■ WHAT THE EXERCISE ASKS: Needed from the entries below: every line that holds the word "whole".
RECORDS SUPPLIED Start Marker
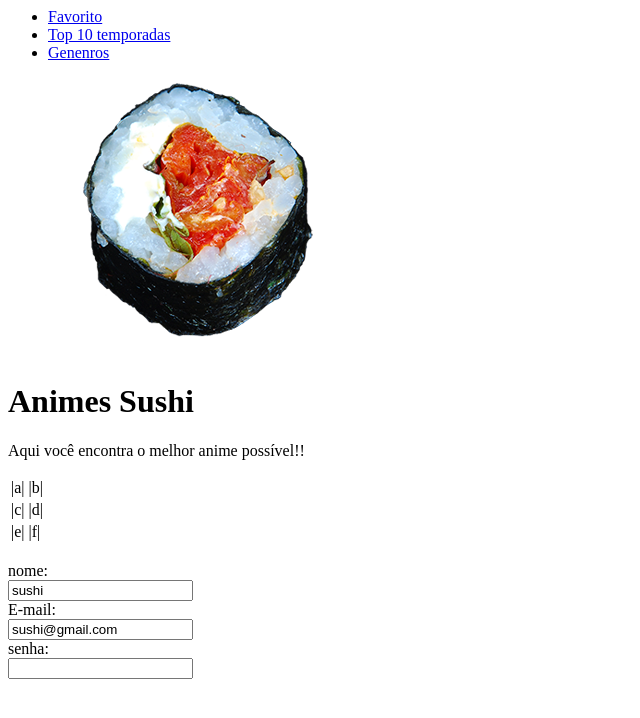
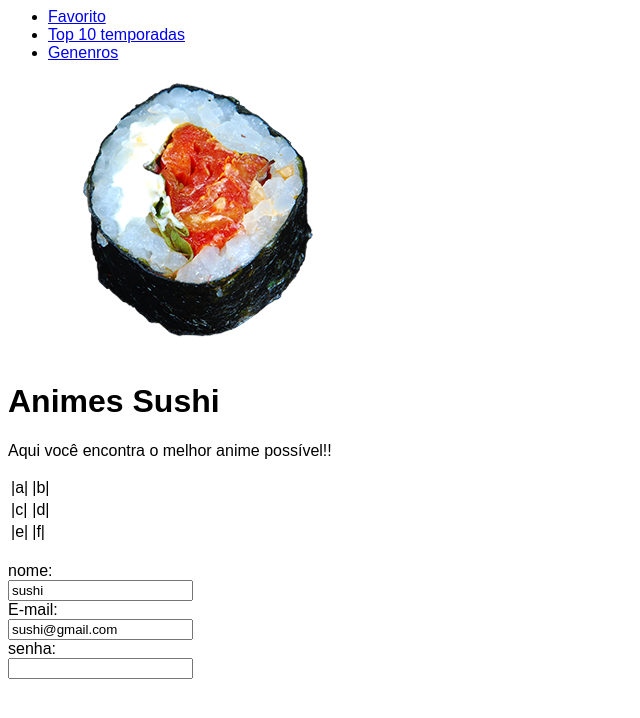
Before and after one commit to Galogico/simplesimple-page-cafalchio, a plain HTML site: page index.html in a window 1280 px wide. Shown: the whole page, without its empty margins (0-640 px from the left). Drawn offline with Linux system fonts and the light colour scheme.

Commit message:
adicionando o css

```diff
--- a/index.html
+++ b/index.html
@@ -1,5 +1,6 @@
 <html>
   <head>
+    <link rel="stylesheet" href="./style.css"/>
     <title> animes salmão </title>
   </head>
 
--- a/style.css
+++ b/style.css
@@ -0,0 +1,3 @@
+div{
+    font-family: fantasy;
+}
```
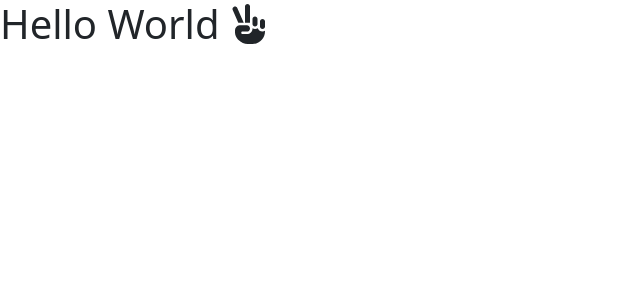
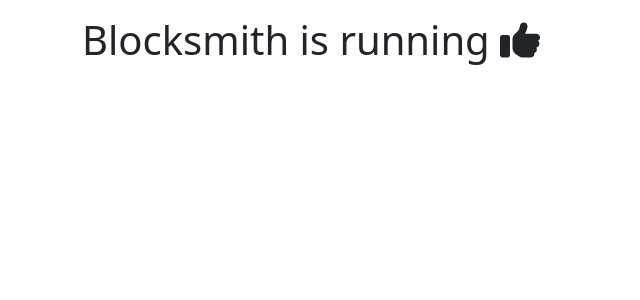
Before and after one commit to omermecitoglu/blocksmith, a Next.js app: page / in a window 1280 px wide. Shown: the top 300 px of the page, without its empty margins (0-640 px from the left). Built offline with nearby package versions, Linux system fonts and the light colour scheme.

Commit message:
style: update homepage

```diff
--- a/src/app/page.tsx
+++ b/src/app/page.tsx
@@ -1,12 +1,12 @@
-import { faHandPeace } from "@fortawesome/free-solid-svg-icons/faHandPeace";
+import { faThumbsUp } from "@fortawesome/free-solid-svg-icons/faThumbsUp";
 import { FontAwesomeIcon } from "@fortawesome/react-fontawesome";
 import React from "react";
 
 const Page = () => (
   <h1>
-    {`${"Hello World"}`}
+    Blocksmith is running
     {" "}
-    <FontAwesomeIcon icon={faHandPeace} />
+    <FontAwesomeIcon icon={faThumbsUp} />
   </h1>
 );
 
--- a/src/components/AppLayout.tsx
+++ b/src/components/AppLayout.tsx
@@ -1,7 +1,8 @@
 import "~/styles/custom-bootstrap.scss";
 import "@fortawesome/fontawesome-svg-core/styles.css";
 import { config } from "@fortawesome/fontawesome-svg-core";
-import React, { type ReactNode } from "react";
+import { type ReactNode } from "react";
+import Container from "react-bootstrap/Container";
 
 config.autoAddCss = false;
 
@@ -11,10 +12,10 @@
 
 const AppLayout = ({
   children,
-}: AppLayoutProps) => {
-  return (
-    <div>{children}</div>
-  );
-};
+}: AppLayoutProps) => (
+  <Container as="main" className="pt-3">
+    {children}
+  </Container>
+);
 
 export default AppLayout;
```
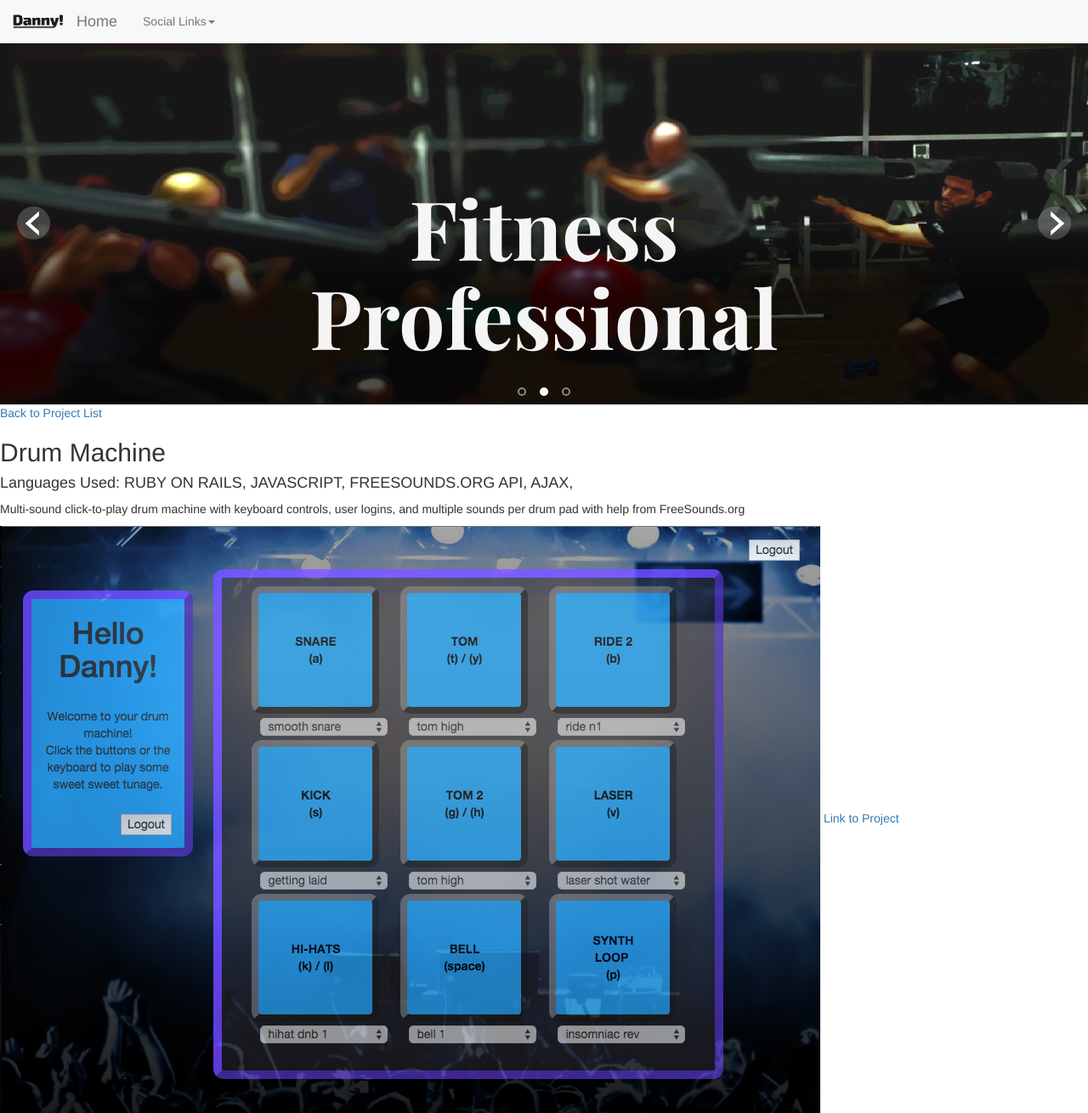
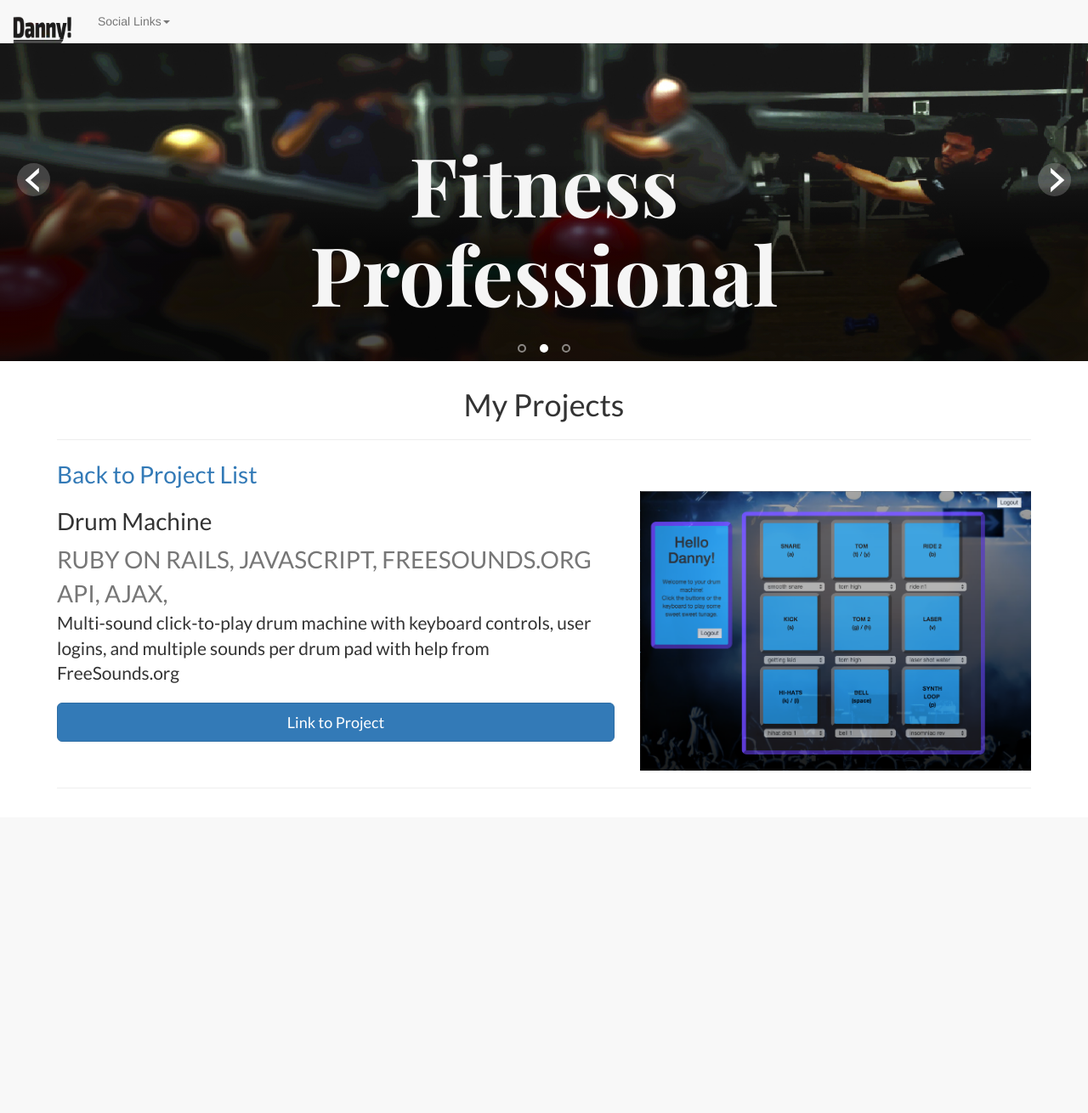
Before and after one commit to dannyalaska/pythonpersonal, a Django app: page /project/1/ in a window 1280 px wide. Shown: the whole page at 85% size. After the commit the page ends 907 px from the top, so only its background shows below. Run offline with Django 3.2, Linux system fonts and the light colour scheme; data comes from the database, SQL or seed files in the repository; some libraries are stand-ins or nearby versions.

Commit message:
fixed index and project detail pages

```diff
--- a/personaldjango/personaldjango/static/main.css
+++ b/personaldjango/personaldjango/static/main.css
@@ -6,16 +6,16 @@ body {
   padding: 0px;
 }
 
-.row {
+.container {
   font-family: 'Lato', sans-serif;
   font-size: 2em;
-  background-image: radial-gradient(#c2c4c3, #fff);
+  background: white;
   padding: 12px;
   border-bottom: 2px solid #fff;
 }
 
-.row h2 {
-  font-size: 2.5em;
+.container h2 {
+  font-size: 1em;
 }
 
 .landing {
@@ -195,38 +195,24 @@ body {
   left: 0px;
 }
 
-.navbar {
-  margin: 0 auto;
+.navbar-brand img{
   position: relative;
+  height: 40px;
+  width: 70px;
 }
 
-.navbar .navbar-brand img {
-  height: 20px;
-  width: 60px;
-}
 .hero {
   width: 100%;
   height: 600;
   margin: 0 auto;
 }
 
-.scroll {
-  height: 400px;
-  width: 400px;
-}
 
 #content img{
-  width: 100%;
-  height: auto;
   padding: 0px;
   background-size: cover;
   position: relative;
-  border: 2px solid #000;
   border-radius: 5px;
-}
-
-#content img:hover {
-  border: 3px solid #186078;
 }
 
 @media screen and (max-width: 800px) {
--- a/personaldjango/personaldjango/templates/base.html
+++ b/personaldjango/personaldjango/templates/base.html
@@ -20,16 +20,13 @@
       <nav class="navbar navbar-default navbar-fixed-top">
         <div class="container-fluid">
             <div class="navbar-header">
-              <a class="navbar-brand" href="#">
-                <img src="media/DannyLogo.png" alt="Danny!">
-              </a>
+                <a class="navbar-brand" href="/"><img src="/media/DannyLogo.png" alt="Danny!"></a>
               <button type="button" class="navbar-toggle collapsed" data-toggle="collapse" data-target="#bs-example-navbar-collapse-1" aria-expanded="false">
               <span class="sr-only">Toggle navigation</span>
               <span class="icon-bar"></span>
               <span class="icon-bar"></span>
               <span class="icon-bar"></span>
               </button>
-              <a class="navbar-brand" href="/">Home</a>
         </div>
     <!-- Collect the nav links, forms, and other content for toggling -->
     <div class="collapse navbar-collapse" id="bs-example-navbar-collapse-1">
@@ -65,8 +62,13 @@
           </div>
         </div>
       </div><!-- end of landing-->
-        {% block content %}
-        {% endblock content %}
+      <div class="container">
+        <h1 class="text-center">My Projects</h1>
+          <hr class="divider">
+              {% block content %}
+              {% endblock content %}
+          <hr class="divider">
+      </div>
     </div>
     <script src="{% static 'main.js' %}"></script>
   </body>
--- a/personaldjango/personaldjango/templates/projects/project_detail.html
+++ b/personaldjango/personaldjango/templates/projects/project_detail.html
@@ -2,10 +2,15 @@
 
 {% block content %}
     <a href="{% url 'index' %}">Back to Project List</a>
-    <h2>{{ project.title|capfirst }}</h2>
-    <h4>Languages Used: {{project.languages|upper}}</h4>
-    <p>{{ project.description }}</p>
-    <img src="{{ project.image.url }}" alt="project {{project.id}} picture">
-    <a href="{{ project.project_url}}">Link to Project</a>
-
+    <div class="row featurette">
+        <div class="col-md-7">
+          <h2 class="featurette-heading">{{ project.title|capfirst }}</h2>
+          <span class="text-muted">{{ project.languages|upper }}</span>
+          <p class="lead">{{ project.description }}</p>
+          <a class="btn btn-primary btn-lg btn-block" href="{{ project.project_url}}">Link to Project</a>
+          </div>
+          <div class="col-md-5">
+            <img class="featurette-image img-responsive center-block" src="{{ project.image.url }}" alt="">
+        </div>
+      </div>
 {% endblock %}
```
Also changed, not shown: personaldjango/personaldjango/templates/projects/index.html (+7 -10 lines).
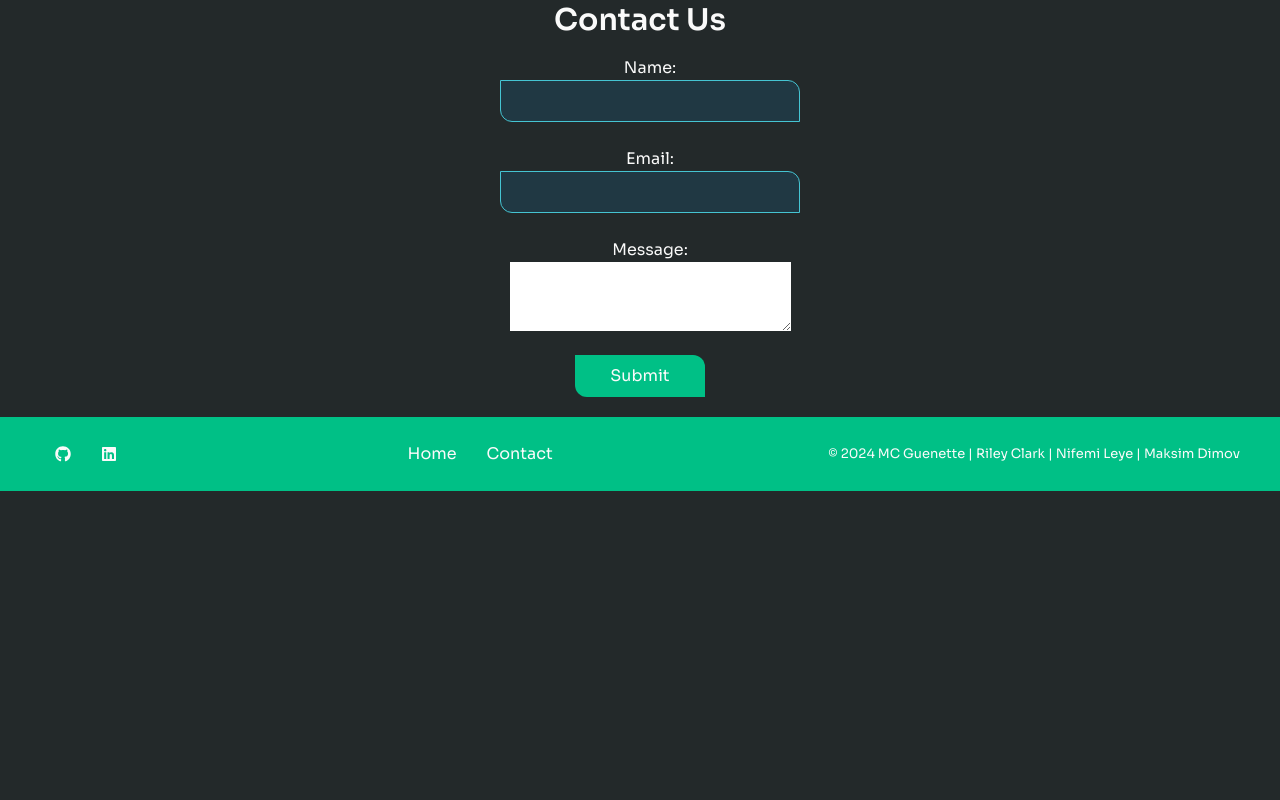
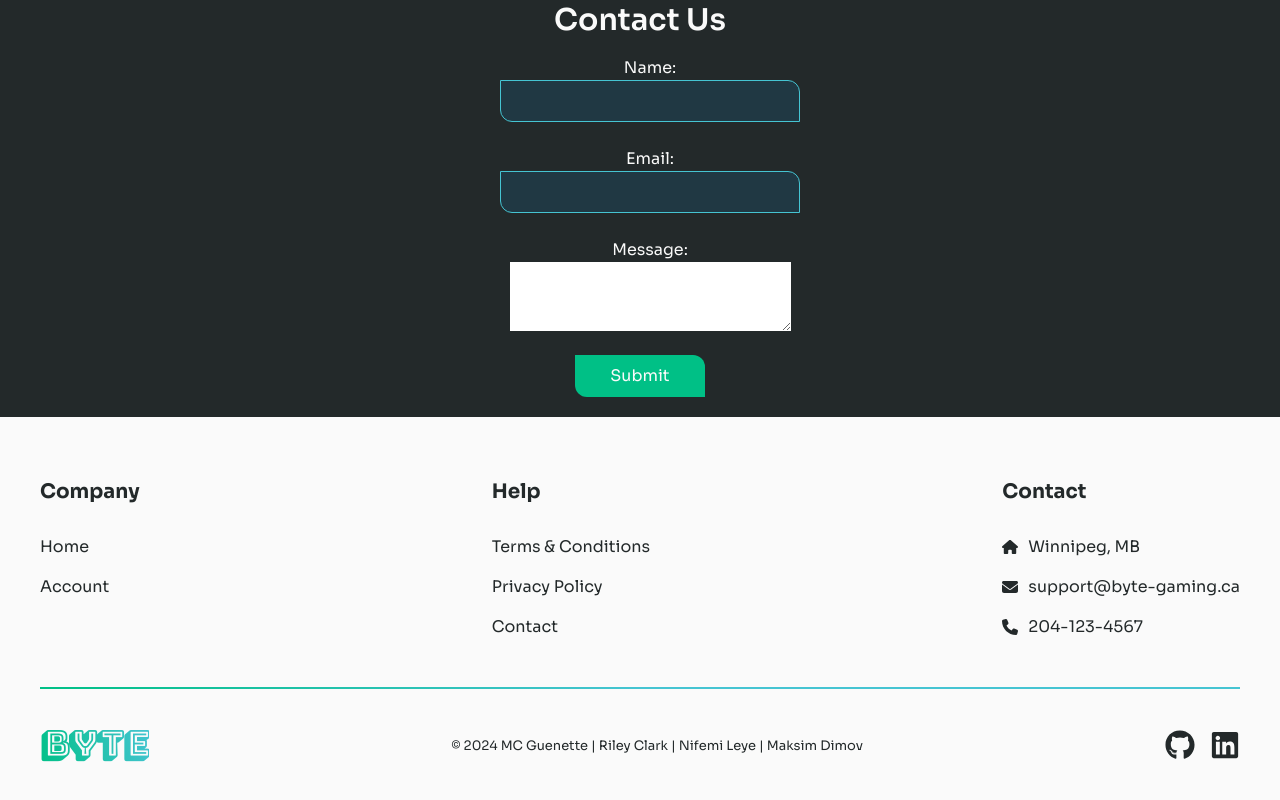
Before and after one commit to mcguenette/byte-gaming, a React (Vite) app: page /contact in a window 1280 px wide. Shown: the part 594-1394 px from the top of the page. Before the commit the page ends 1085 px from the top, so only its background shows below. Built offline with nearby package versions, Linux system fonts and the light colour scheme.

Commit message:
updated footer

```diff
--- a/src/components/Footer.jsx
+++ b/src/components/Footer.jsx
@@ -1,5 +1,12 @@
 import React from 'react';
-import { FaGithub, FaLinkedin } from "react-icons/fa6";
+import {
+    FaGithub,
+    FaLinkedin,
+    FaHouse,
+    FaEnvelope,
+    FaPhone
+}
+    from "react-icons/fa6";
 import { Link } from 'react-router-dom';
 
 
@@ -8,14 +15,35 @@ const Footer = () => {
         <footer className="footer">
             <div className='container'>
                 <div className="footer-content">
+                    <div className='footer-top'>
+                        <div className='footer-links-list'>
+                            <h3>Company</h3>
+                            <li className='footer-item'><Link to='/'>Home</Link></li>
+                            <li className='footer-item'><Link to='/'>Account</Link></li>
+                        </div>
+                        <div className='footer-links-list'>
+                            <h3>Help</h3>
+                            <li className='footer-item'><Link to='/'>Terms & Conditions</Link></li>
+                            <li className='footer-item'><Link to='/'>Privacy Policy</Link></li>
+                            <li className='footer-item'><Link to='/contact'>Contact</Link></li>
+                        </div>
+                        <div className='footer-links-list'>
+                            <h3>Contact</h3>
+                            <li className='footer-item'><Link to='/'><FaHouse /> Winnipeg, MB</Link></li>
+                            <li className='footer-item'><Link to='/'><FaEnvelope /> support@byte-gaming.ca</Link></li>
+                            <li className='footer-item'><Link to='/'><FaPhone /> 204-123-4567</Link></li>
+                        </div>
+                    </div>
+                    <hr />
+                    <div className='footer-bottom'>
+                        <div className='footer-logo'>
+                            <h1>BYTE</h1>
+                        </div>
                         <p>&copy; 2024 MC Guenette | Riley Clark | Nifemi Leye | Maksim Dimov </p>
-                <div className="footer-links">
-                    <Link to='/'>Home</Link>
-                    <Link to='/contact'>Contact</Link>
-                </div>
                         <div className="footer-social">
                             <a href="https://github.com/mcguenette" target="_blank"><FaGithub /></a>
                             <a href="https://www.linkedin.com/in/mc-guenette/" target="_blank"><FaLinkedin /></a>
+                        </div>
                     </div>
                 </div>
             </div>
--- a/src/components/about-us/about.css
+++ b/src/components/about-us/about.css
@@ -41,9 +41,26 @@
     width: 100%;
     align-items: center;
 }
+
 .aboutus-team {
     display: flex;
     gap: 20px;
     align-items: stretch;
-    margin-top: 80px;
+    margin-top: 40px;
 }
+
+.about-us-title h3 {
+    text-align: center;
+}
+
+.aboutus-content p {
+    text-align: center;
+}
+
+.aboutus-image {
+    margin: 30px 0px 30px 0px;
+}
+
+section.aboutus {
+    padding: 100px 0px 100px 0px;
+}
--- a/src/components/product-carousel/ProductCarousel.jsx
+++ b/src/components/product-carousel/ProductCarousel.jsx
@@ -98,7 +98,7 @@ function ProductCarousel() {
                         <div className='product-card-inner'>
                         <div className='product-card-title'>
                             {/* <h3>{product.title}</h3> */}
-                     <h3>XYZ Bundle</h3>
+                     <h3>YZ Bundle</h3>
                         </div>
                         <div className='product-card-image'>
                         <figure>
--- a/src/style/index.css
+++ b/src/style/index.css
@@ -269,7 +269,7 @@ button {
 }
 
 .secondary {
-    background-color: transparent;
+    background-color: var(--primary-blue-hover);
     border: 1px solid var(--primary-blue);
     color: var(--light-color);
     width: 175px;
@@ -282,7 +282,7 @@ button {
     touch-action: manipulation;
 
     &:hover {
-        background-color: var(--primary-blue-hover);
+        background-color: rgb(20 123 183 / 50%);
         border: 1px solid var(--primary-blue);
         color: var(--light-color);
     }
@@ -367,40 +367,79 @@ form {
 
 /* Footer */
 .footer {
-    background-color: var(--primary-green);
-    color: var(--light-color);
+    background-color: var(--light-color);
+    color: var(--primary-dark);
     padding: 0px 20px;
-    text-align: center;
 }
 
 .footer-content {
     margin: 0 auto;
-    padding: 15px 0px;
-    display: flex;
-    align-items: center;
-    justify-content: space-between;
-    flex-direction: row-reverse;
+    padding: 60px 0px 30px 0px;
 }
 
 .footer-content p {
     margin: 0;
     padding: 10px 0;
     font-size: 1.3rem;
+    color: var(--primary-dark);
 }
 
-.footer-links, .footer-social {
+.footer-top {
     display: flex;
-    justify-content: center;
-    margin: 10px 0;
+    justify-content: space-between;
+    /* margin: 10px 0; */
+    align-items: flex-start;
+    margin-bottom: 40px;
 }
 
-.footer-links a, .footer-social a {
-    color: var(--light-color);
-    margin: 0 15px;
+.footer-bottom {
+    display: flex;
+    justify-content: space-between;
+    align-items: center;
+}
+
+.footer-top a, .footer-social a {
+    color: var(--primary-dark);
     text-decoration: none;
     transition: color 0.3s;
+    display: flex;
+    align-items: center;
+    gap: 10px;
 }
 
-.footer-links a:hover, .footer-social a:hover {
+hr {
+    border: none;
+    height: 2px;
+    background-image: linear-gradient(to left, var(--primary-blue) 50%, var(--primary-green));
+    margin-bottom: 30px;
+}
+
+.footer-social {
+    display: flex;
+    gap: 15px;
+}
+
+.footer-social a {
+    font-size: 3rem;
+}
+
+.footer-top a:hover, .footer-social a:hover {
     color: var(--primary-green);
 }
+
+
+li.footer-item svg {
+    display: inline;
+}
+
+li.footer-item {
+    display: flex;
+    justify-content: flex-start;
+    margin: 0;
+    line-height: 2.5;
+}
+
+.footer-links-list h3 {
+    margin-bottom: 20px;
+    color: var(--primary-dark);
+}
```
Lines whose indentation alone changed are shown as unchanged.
RECORDS SUPPLIED End Marker
■ ANSWER TO THE EXERCISE:
Before and after one commit to Galogico/simplesimple-page-cafalchio, a plain HTML site: page index.html in a window 1280 px wide. Shown: the whole page, without its empty margins (0-640 px from the left). Drawn offline with Linux system fonts and the light colour scheme.
Before and after one commit to dannyalaska/pythonpersonal, a Django app: page /project/1/ in a window 1280 px wide. Shown: the whole page at 85% size. After the commit the page ends 907 px from the top, so only its background shows below. Run offline with Django 3.2, Linux system fonts and the light colour scheme; data comes from the database, SQL or seed files in the repository; some libraries are stand-ins or nearby versions.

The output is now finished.